**WHAT THE TASK ASKS:** Whenever a line of the entries below holds the string "zeros", copy that line and return it.

[Data records]
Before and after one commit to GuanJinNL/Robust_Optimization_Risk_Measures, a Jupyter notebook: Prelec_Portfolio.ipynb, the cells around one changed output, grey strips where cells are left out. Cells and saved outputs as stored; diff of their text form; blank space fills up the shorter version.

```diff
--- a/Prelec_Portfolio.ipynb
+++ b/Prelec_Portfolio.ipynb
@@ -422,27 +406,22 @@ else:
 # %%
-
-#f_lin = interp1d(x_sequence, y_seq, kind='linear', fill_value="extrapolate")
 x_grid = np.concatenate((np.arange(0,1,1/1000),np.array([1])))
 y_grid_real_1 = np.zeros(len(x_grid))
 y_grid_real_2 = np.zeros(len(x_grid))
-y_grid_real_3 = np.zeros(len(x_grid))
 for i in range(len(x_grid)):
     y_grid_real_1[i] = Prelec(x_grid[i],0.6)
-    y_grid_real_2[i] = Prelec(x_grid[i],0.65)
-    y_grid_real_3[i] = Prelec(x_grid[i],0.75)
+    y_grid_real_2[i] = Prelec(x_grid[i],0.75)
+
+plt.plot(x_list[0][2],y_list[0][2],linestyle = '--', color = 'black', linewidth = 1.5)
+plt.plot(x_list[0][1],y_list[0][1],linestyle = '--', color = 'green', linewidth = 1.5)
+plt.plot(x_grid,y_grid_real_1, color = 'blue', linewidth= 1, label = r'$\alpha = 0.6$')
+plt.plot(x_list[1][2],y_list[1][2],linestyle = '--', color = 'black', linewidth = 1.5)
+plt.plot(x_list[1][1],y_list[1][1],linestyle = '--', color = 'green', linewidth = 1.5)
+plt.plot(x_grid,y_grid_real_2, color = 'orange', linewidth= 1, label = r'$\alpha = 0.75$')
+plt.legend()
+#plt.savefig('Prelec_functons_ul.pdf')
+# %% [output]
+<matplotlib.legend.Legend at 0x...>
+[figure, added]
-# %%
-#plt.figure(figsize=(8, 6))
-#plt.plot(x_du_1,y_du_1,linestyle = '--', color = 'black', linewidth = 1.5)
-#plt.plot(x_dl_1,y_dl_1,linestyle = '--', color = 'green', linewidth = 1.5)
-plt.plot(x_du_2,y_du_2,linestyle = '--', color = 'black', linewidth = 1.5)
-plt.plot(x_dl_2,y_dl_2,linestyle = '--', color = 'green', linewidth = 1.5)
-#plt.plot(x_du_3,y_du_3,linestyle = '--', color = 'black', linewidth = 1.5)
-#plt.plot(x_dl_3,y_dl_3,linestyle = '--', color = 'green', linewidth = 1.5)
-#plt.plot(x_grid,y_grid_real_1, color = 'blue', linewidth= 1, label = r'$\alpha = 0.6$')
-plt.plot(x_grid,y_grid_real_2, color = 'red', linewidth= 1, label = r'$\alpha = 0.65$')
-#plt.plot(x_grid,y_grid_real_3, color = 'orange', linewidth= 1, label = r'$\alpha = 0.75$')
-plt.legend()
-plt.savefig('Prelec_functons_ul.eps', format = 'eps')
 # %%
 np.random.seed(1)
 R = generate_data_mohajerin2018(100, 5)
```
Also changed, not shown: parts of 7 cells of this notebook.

**THE ANSWER:**
 y_grid_real_1 = np.zeros(len(x_grid))
 y_grid_real_2 = np.zeros(len(x_grid))
-y_grid_real_3 = np.zeros(len(x_grid))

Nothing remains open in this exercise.